There are a number of key themes running through the building and equipping of the Mishkan (tabernacle), the altar with its incense and impact on the senses designed to remind us of the need for constant prayer, and the eternal light filling the area with light indicative of G-d’s presence eternally with us. We also now read of commandments to make garments for Aaron, for the priesthood. The Mishkan in all its glory and beauty would be ineffectual if the priesthood didn’t take up their role and calling and function before the Lord as they should. Aaron as the first High Priest had very special garments made for him. And again, we notice, these were commanded by G-d and made for him, he didn’t do this himself. The garments that marked him out in his special role were designed in Heaven and made on earth. G-d gave him this calling, and G-d equipped him with the garments to fulfil it.

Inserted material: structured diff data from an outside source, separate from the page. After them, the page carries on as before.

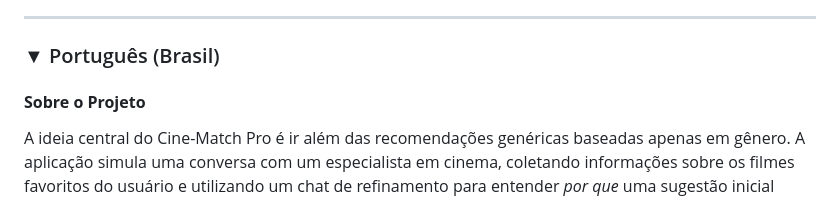
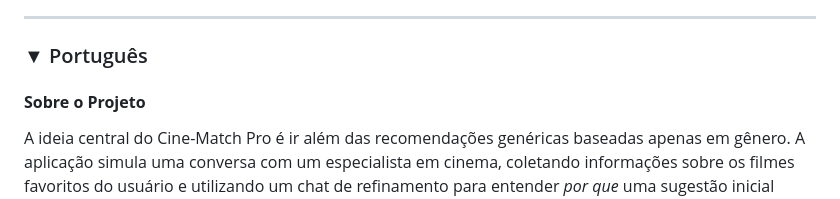
Before and after one commit to gustarlz/cine-match-ai, a Markdown page: readme.md, the part around the change. Rendered like a GitHub page.

```diff
--- a/readme.md
+++ b/readme.md
@@ -24,7 +24,7 @@
 
 ---
 
-### ▼ Português (Brasil)
+### ▼ Português
 
 #### **Sobre o Projeto**
 
```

What then is the point of this beautiful construction and the specially clothed priests? The point is that G-d has designed the place where He is to be worshipped as something wonderfully beautiful and visually powerful, as also those called to function there. The articles and clothing are declared to be ‘things of glory’. But the critical point about this is as Maimonides also saw, that the articles were to bring G-d that glory not man. This was not to exalt a person, nor even the place in itself as if somehow the garments or construction had some external mystical qualities. No, the visual impact was to evoke a response in people to worship G-d and give HIM all the glory. Once again we see that the visual external things are so designed by G-d to lead us into a closer walk with Him and give Him glory. And these things are GIVEN by revelation by G-d to us, they are not things we design or have input into, we are shown, commanded, told how to do it.

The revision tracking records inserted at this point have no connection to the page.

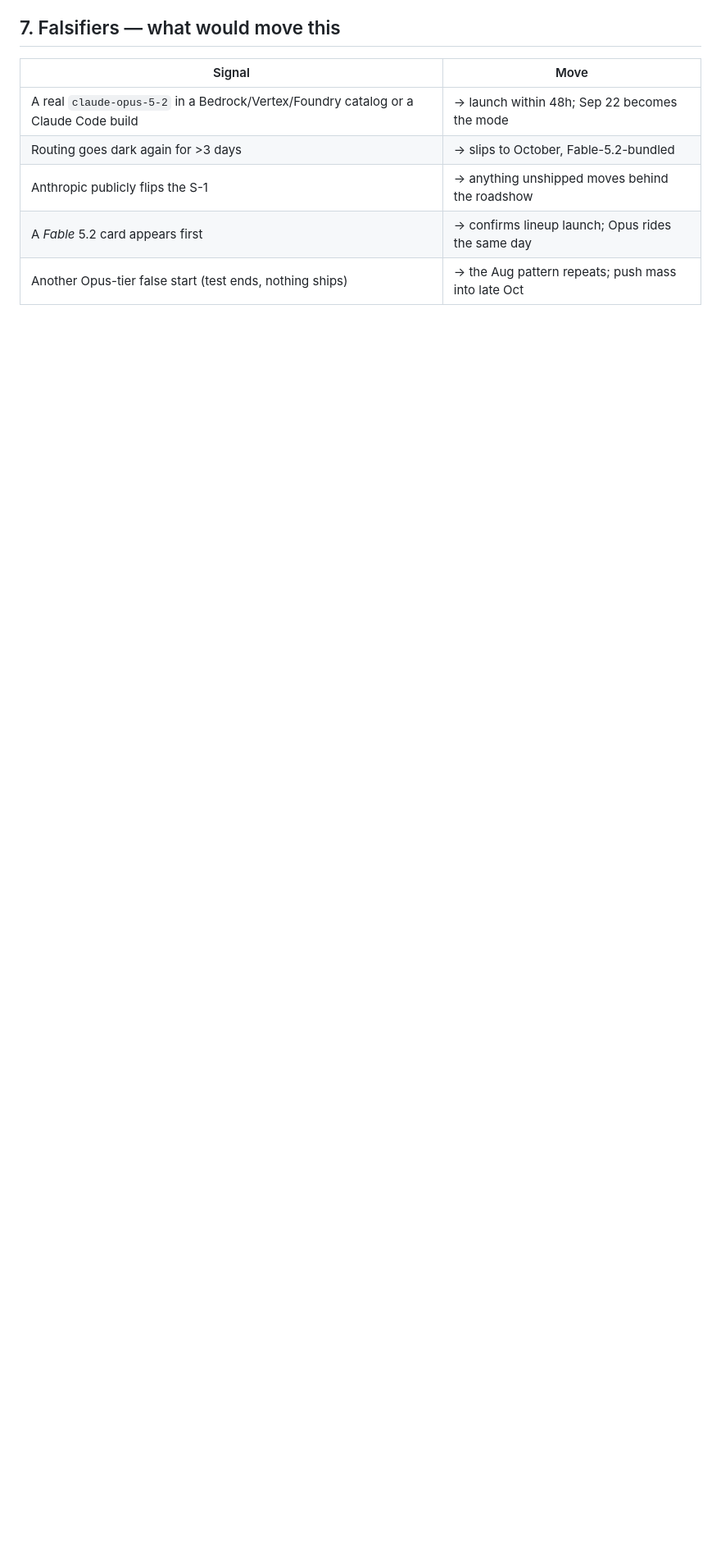
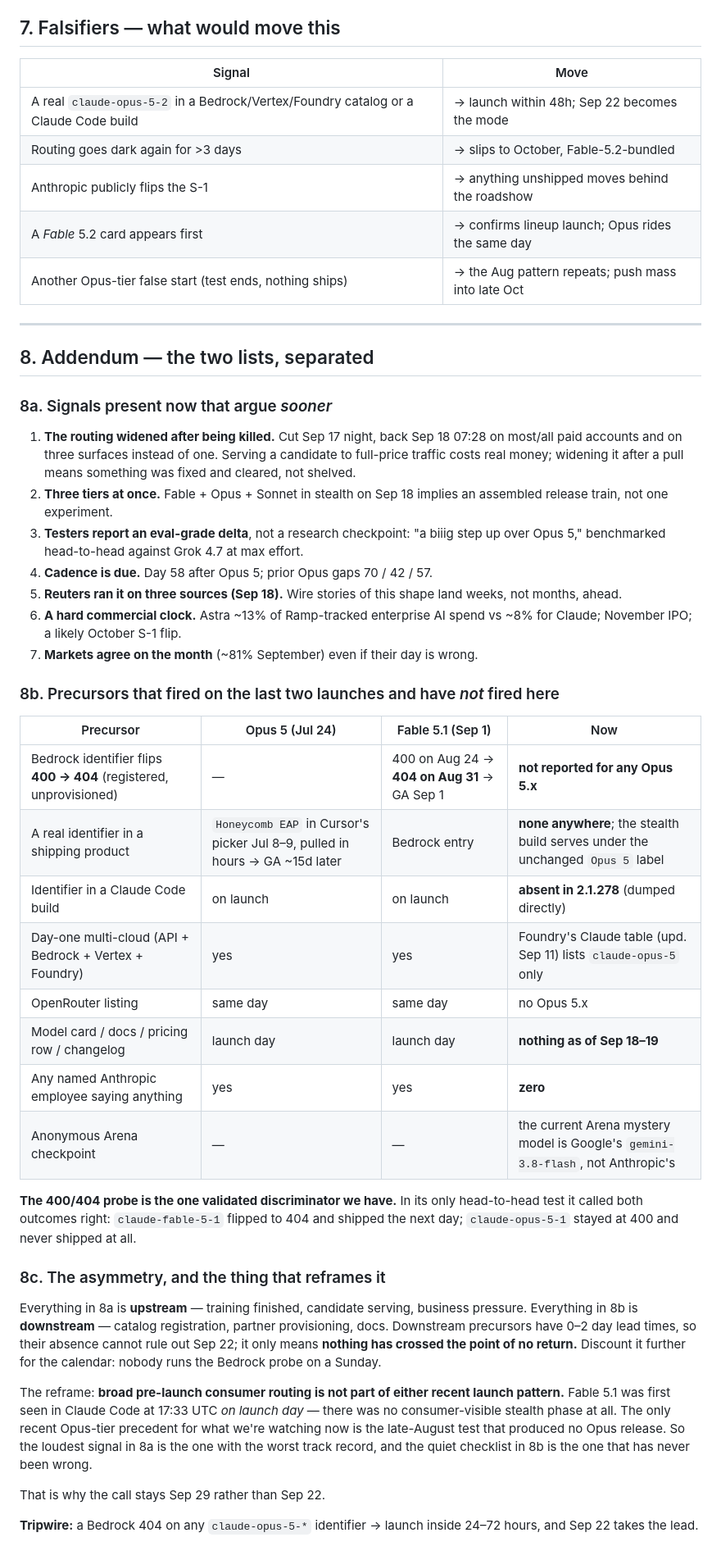
Before and after one commit to Gameassassin777/cardgames, a Markdown page: notes/2026-09-20-opus-5-2-release-forecast.md, the part around the change. Shown at 82% size. Drawn GitHub-style; blank space fills up the shorter version.

Commit message:
Separate the sooner-signals from the missing launch precursors
Adds the two-list breakdown: what currently argues for an earlier date
versus which precursors fired before Opus 5 and Fable 5.1 and have not
fired here. Documents the Bedrock 400 -> 404 probe as the one validated
discriminator (it called Fable 5.1 in and Opus 5.1 out), and notes that
broad pre-launch consumer routing is not part of either recent launch
pattern.

Co-Authored-By: Claude Opus 5 <noreply@anthropic.com>
Claude-Session: https://claude.ai/code/session_01DXRfQguVwW5PS9B4Wp1J29

```diff
--- a/notes/2026-09-20-opus-5-2-release-forecast.md
+++ b/notes/2026-09-20-opus-5-2-release-forecast.md
@@ -109,3 +109,42 @@ Cumulative: **by Sep 30 ≈ 64%**, by Oct 31 ≈ 90%.
 | Anthropic publicly flips the S-1 | → anything unshipped moves behind the roadshow |
 | A *Fable* 5.2 card appears first | → confirms lineup launch; Opus rides the same day |
 | Another Opus-tier false start (test ends, nothing ships) | → the Aug pattern repeats; push mass into late Oct |
+
+---
+
+## 8. Addendum — the two lists, separated
+
+### 8a. Signals present now that argue *sooner*
+
+1. **The routing widened after being killed.** Cut Sep 17 night, back Sep 18 07:28 on most/all paid accounts and on three surfaces instead of one. Serving a candidate to full-price traffic costs real money; widening it after a pull means something was fixed and cleared, not shelved.
+2. **Three tiers at once.** Fable + Opus + Sonnet in stealth on Sep 18 implies an assembled release train, not one experiment.
+3. **Testers report an eval-grade delta**, not a research checkpoint: "a biiig step up over Opus 5," benchmarked head-to-head against Grok 4.7 at max effort.
+4. **Cadence is due.** Day 58 after Opus 5; prior Opus gaps 70 / 42 / 57.
+5. **Reuters ran it on three sources (Sep 18).** Wire stories of this shape land weeks, not months, ahead.
+6. **A hard commercial clock.** Astra ~13% of Ramp-tracked enterprise AI spend vs ~8% for Claude; November IPO; a likely October S-1 flip.
+7. **Markets agree on the month** (~81% September) even if their day is wrong.
+
+### 8b. Precursors that fired on the last two launches and have *not* fired here
+
+| Precursor | Opus 5 (Jul 24) | Fable 5.1 (Sep 1) | Now |
+|---|---|---|---|
+| Bedrock identifier flips **400 → 404** (registered, unprovisioned) | — | 400 on Aug 24 → **404 on Aug 31** → GA Sep 1 | **not reported for any Opus 5.x** |
+| A real identifier in a shipping product | `Honeycomb EAP` in Cursor's picker Jul 8–9, pulled in hours → GA ~15d later | Bedrock entry | **none anywhere**; the stealth build serves under the unchanged `Opus 5` label |
+| Identifier in a Claude Code build | on launch | on launch | **absent in 2.1.278** (dumped directly) |
+| Day-one multi-cloud (API + Bedrock + Vertex + Foundry) | yes | yes | Foundry's Claude table (upd. Sep 11) lists `claude-opus-5` only |
+| OpenRouter listing | same day | same day | no Opus 5.x |
+| Model card / docs / pricing row / changelog | launch day | launch day | **nothing as of Sep 18–19** |
+| Any named Anthropic employee saying anything | yes | yes | **zero** |
+| Anonymous Arena checkpoint | — | — | the current Arena mystery model is Google's `gemini-3.8-flash`, not Anthropic's |
+
+**The 400/404 probe is the one validated discriminator we have.** In its only head-to-head test it called both outcomes right: `claude-fable-5-1` flipped to 404 and shipped the next day; `claude-opus-5-1` stayed at 400 and never shipped at all.
+
+### 8c. The asymmetry, and the thing that reframes it
+
+Everything in 8a is **upstream** — training finished, candidate serving, business pressure. Everything in 8b is **downstream** — catalog registration, partner provisioning, docs. Downstream precursors have 0–2 day lead times, so their absence cannot rule out Sep 22; it only means **nothing has crossed the point of no return.** Discount it further for the calendar: nobody runs the Bedrock probe on a Sunday.
+
+The reframe: **broad pre-launch consumer routing is not part of either recent launch pattern.** Fable 5.1 was first seen in Claude Code at 17:33 UTC *on launch day* — there was no consumer-visible stealth phase at all. The only recent Opus-tier precedent for what we're watching now is the late-August test that produced no Opus release. So the loudest signal in 8a is the one with the worst track record, and the quiet checklist in 8b is the one that has never been wrong.
+
+That is why the call stays Sep 29 rather than Sep 22.
+
+**Tripwire:** a Bedrock 404 on any `claude-opus-5-*` identifier → launch inside 24–72 hours, and Sep 22 takes the lead.
```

We live in an age where we have lost the sense of all this. People don’t connect any more with the fact that G-d has the right to lead us into worship and give Him the glory in the ways that He alone wants. He takes the external, visual prompts seriously as they reflect on Him. It does MATTER where we worship, how we worship, with what we worship. When man gets his hands on these things, rather than listening to G-d, he fails to see the deeper connections, trivialising that which actually has huge importance.
And the importance is this: G-d gives us designs, garments, buildings, talents and gifts which are meant to be used for His glory alone. It all comes FROM Him and we are to function within it as He designs and sets out. In fact, this is made even clearer in the text this week. When G-d calls for the ordination of Aaron and his sons He doesn’t tell them how grand they will look all dressed up, how much respect they’ll get from the people because they look so special. No, He doesn’t focus on the garments at all because those are for Him alone. The focus in the ordination is somewhere else. The Hebrew used here for ordination is ‘limaleh yadim’, to fill the hands. The traditional understanding is very instructive here, that the hands of the priests would be full of the offerings being brought by the people to the altar of HaShem. In other words, the ordination was directly linked with serving the people, allowing them to worship and offer sacrifices to the Lord. Literally, the priests and leaders of the people would have their hands full with that job!!

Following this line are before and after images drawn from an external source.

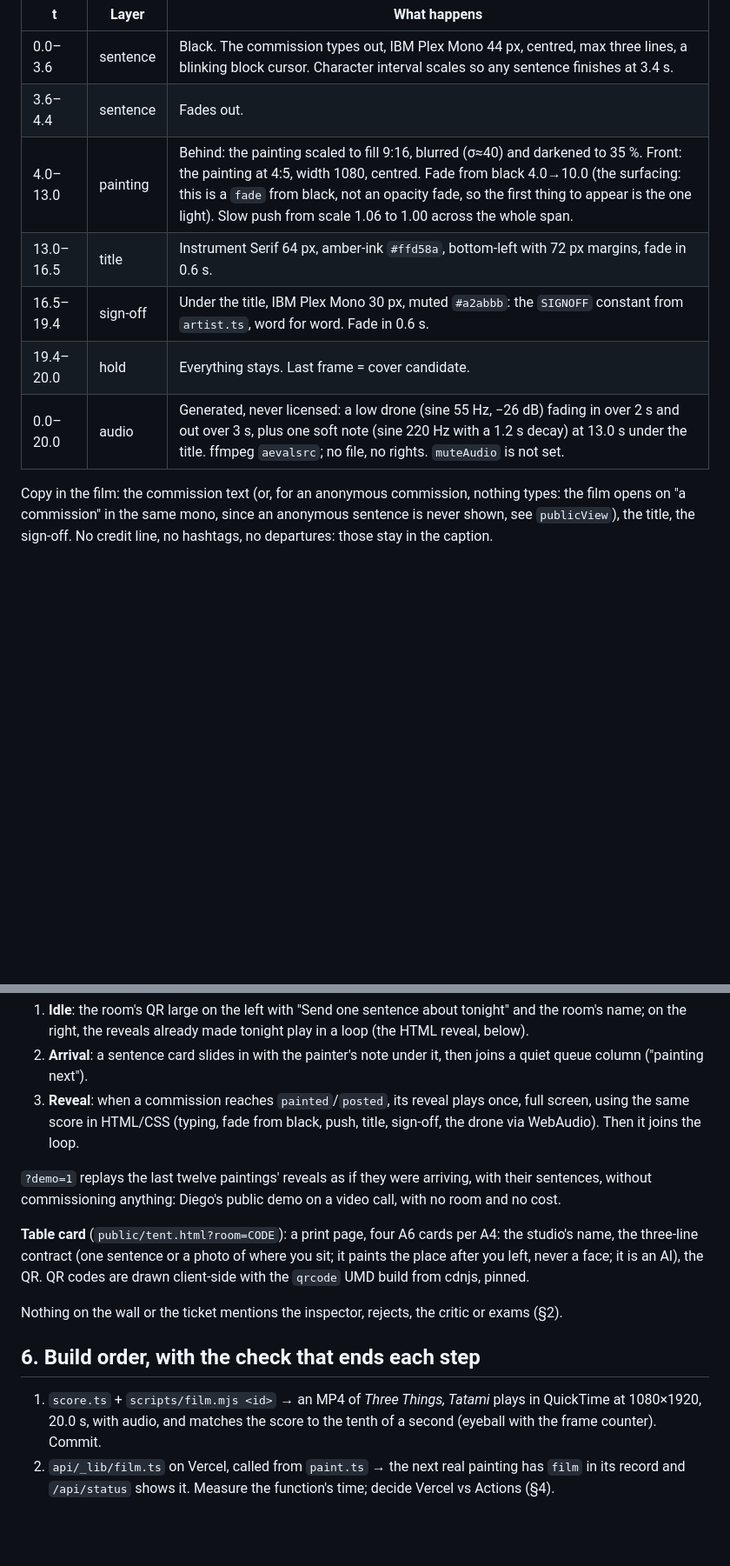
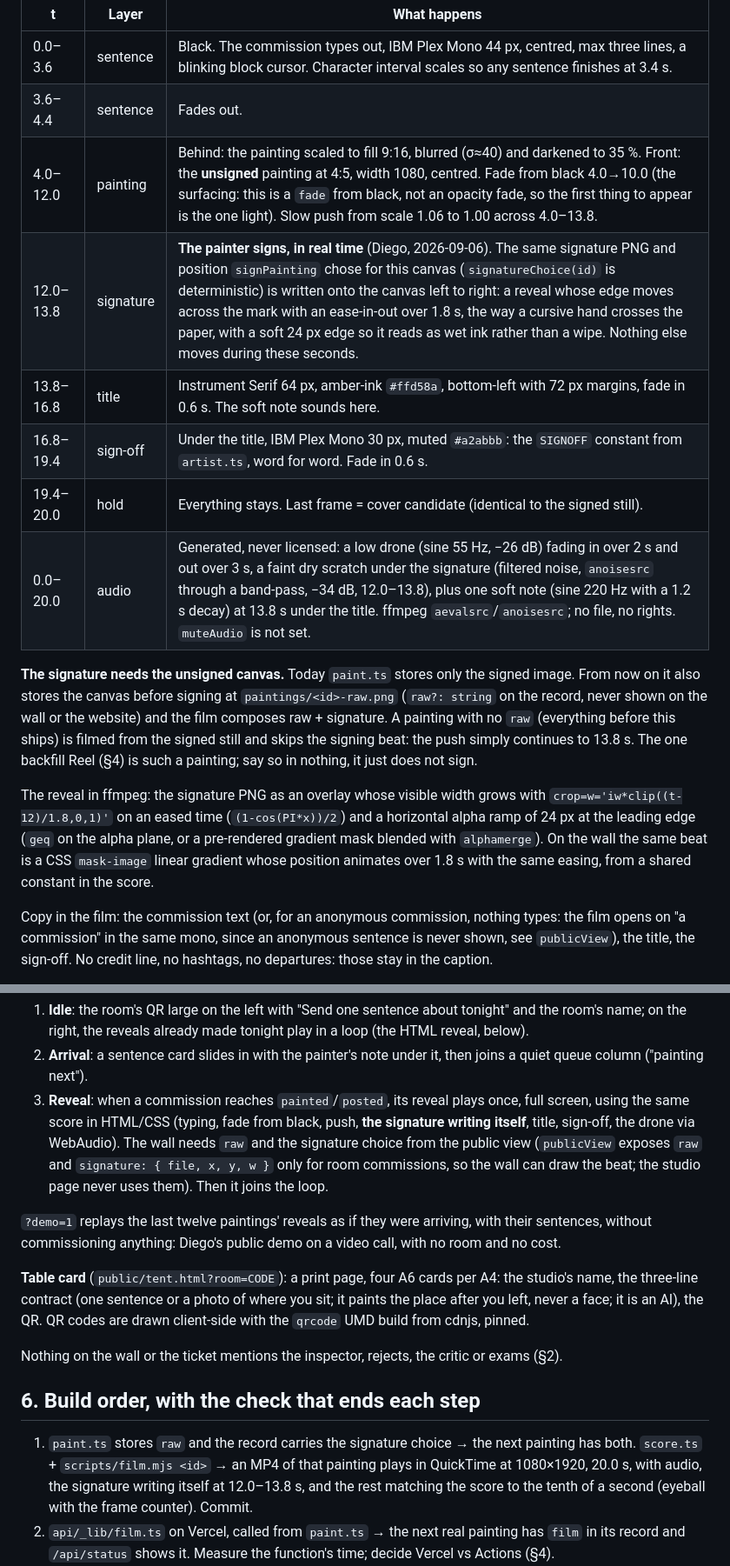
Before and after one commit to ExperiAI/night-shift, a Markdown page: docs/reveal.md, 2 parts joined by grey strips. Shown at 87% size. Rendered like a GitHub page; blank space fills up the shorter version.

Commit message:
docs(reveal): the painter signs in real time; the unsigned canvas is kept for the film
Diego, 2026-09-06, approving the design: make the signature appear as if being painted. The score gains a 1.8 s signing beat before the title; paint.ts will store the raw canvas; the wall gets the same beat from the shared score.

Co-Authored-By: Claude Fable 5.1 <noreply@anthropic.com>
Claude-Session: https://claude.ai/code/session_013fGMZ4UuZGzrxNnfbP7yXa

```diff
--- a/docs/reveal.md
+++ b/docs/reveal.md
@@ -31,11 +31,16 @@ canvas 1080×1920, 30 fps, total **20.0 s**.
 |---|---|---|
 | 0.0–3.6 | sentence | Black. The commission types out, IBM Plex Mono 44 px, centred, max three lines, a blinking block cursor. Character interval scales so any sentence finishes at 3.4 s. |
 | 3.6–4.4 | sentence | Fades out. |
-| 4.0–13.0 | painting | Behind: the painting scaled to fill 9:16, blurred (σ≈40) and darkened to 35 %. Front: the painting at 4:5, width 1080, centred. Fade from black 4.0→10.0 (the surfacing: this is a `fade` from black, not an opacity fade, so the first thing to appear is the one light). Slow push from scale 1.06 to 1.00 across the whole span. |
-| 13.0–16.5 | title | Instrument Serif 64 px, amber-ink `#ffd58a`, bottom-left with 72 px margins, fade in 0.6 s. |
-| 16.5–19.4 | sign-off | Under the title, IBM Plex Mono 30 px, muted `#a2abbb`: the `SIGNOFF` constant from `artist.ts`, word for word. Fade in 0.6 s. |
-| 19.4–20.0 | hold | Everything stays. Last frame = cover candidate. |
-| 0.0–20.0 | audio | Generated, never licensed: a low drone (sine 55 Hz, −26 dB) fading in over 2 s and out over 3 s, plus one soft note (sine 220 Hz with a 1.2 s decay) at 13.0 s under the title. ffmpeg `aevalsrc`; no file, no rights. `muteAudio` is not set. |
+| 4.0–12.0 | painting | Behind: the painting scaled to fill 9:16, blurred (σ≈40) and darkened to 35 %. Front: the **unsigned** painting at 4:5, width 1080, centred. Fade from black 4.0→10.0 (the surfacing: this is a `fade` from black, not an opacity fade, so the first thing to appear is the one light). Slow push from scale 1.06 to 1.00 across 4.0–13.8. |
+| 12.0–13.8 | signature | **The painter signs, in real time** (Diego, 2026-09-06). The same signature PNG and position `signPainting` chose for this canvas (`signatureChoice(id)` is deterministic) is written onto the canvas left to right: a reveal whose edge moves across the mark with an ease-in-out over 1.8 s, the way a cursive hand crosses the paper, with a soft 24 px edge so it reads as wet ink rather than a wipe. Nothing else moves during these seconds. |
+| 13.8–16.8 | title | Instrument Serif 64 px, amber-ink `#ffd58a`, bottom-left with 72 px margins, fade in 0.6 s. The soft note sounds here. |
+| 16.8–19.4 | sign-off | Under the title, IBM Plex Mono 30 px, muted `#a2abbb`: the `SIGNOFF` constant from `artist.ts`, word for word. Fade in 0.6 s. |
+| 19.4–20.0 | hold | Everything stays. Last frame = cover candidate (identical to the signed still). |
+| 0.0–20.0 | audio | Generated, never licensed: a low drone (sine 55 Hz, −26 dB) fading in over 2 s and out over 3 s, a faint dry scratch under the signature (filtered noise, `anoisesrc` through a band-pass, −34 dB, 12.0–13.8), plus one soft note (sine 220 Hz with a 1.2 s decay) at 13.8 s under the title. ffmpeg `aevalsrc`/`anoisesrc`; no file, no rights. `muteAudio` is not set. |
+
+**The signature needs the unsigned canvas.** Today `paint.ts` stores only the signed image. From now on it also stores the canvas before signing at `paintings/<id>-raw.png` (`raw?: string` on the record, never shown on the wall or the website) and the film composes raw + signature. A painting with no `raw` (everything before this ships) is filmed from the signed still and skips the signing beat: the push simply continues to 13.8 s. The one backfill Reel (§4) is such a painting; say so in nothing, it just does not sign.
+
+The reveal in ffmpeg: the signature PNG as an overlay whose visible width grows with `crop=w='iw*clip((t-12)/1.8,0,1)'` on an eased time (`(1-cos(PI*x))/2`) and a horizontal alpha ramp of 24 px at the leading edge (`geq` on the alpha plane, or a pre-rendered gradient mask blended with `alphamerge`). On the wall the same beat is a CSS `mask-image` linear gradient whose position animates over 1.8 s with the same easing, from a shared constant in the score.
 
 Copy in the film: the commission text (or, for an anonymous commission, nothing types: the film opens
 on "a commission" in the same mono, since an anonymous sentence is never shown, see `publicView`), the
@@ -110,8 +115,10 @@ Three states, in one layout:
 2. **Arrival**: a sentence card slides in with the painter's note under it, then joins a quiet queue
    column ("painting next").
 3. **Reveal**: when a commission reaches `painted`/`posted`, its reveal plays once, full screen, using
-   the same score in HTML/CSS (typing, fade from black, push, title, sign-off, the drone via
-   WebAudio). Then it joins the loop.
+   the same score in HTML/CSS (typing, fade from black, push, **the signature writing itself**, title,
+   sign-off, the drone via WebAudio). The wall needs `raw` and the signature choice from the public
+   view (`publicView` exposes `raw` and `signature: { file, x, y, w }` only for room commissions, so
+   the wall can draw the beat; the studio page never uses them). Then it joins the loop.
 
 `?demo=1` replays the last twelve paintings' reveals as if they were arriving, with their sentences,
 without commissioning anything: Diego's public demo on a video call, with no room and no cost.
@@ -125,9 +132,10 @@ Nothing on the wall or the ticket mentions the inspector, rejects, the critic or
 
 ## 6. Build order, with the check that ends each step
 
-1. `score.ts` + `scripts/film.mjs <id>` → an MP4 of *Three Things, Tatami* plays in QuickTime at
-   1080×1920, 20.0 s, with audio, and matches the score to the tenth of a second (eyeball with the
-   frame counter). Commit.
+1. `paint.ts` stores `raw` and the record carries the signature choice → the next painting has both.
+   `score.ts` + `scripts/film.mjs <id>` → an MP4 of that painting plays in QuickTime at 1080×1920,
+   20.0 s, with audio, the signature writing itself at 12.0–13.8 s, and the rest matching the score to
+   the tenth of a second (eyeball with the frame counter). Commit.
 2. `api/_lib/film.ts` on Vercel, called from `paint.ts` → the next real painting has `film` in its
    record and `/api/status` shows it. Measure the function's time; decide Vercel vs Actions (§4).
 3. `publish` posts the Reel → the next real painting's Instagram link is a `/reel/`, the cover is the
```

We see this reflected in the offerings commanded at the ordination too, unleavened bread. Unleavened bread reminds us of servitude, being a servant or slave. We keep the Matzah even today during Pesach precisely because it reminds us that we were slaves to sin and have been bought to now be the servants of G-d in righteousness. At Shavuot we eat leavened bread in the offering because we have been set free to follow G-d in the commandments He gave. Also, the priests had no means of support for themselves, they were directly dependant on the offerings given by the people to live; this represented again the fact that they served the people. As the priests served the people and so served G-d, they led the people closer to G-d. A crucial and critical role to have, and one that is very serious. If it worked, then G-d would get all the glory, which was and is His desire even today.